◆ BRIEF ◆
Among the entries that follow, some lines contain the word "other". Show all of them.

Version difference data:
********************

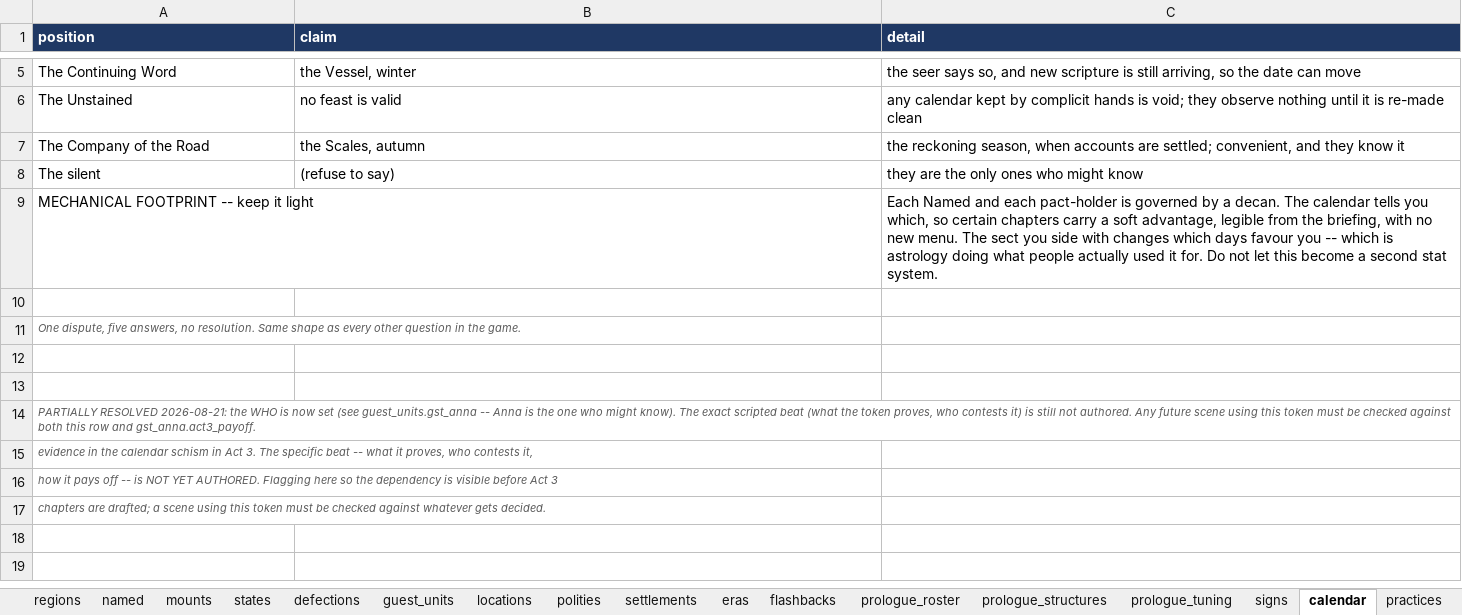
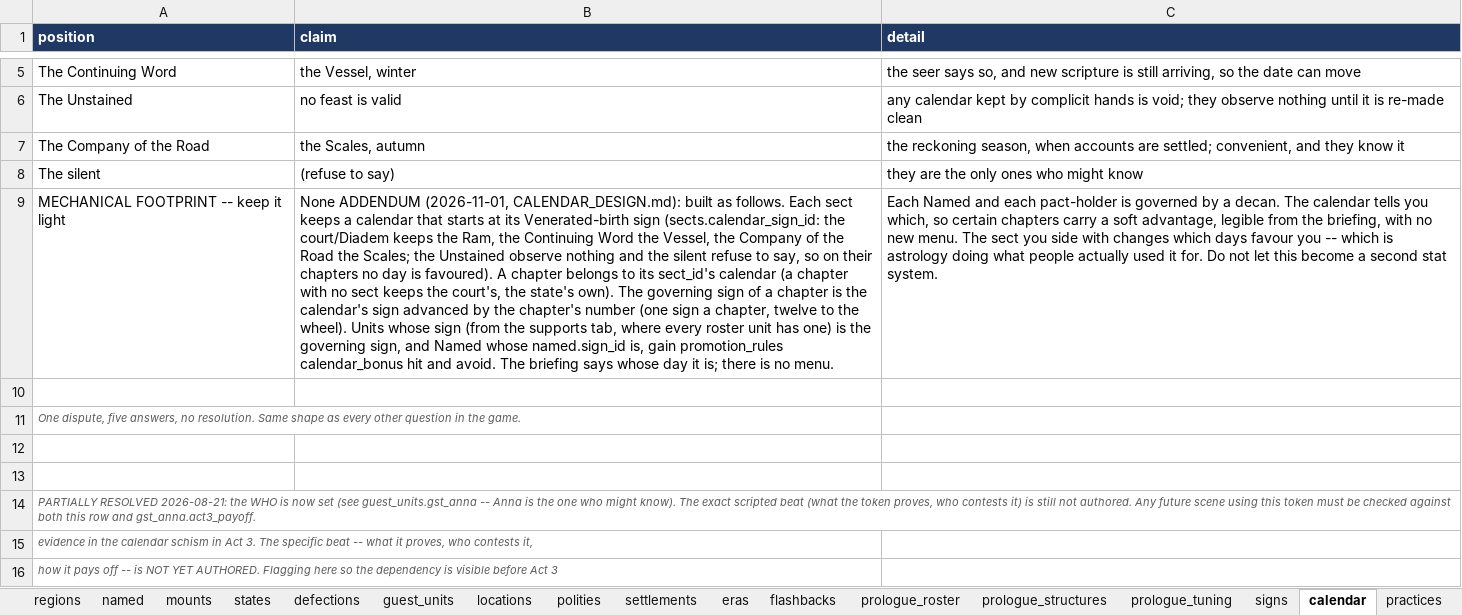
Before and after one commit to nzkogan/srpg1, an Excel workbook: canon.xlsx, sheet calendar, drawn as a sheet; only a part is shown, gaps mark what is left out; the shorter side is filled out with more unchanged rows; values as stored, in another font and other column widths than the file's, no borders; the diff names each change by its address in the sheet, - before the commit and + after, or states it on an @@ line.

```diff
--- a/canon.xlsx (sheet calendar)
+++ b/canon.xlsx (sheet calendar)
-B9 (claim): (empty)
+B9 (claim): None ADDENDUM (2026-11-01, CALENDAR_DESIGN.md): built as follows. Each sect keeps a calendar that starts at its Venerated-birth sign (sects.calendar_sign_id: the court/Diadem keeps the Ram, the Continuing Word the Vessel, the Company of the Road the Scales; the Unstained observe nothing and the silent refuse to say, so on their chapters no day is favoured). A chapter belongs to its sect_id's calendar (a chapter with no sect keeps the court's, the state's own). The governing sign of a chapter is the calendar's sign advanced by the chapter's number (one sign a chapter, twelve to the wheel). Units whose sign (from the supports tab, where every roster unit has one) is the governing sign, and Named whose named.sign_id is, gain promotion_rules calendar_bonus hit and avoid. The briefing says whose day it is; there is no menu.
```
Also changed, not shown: sheet named, sheet sects, sheet promotion_rules, 12 other files.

********************

◆ OUTPUT FOR THIS TASK ◆
Before and after one commit to nzkogan/srpg1, an Excel workbook: canon.xlsx, sheet calendar, drawn as a sheet; only a part is shown, gaps mark what is left out; the shorter side is filled out with more unchanged rows; values as stored, in another font and other column widths than the file's, no borders; the diff names each change by its address in the sheet, - before the commit and + after, or states it on an @@ line.
Also changed, not shown: sheet named, sheet sects, sheet promotion_rules, 12 other files.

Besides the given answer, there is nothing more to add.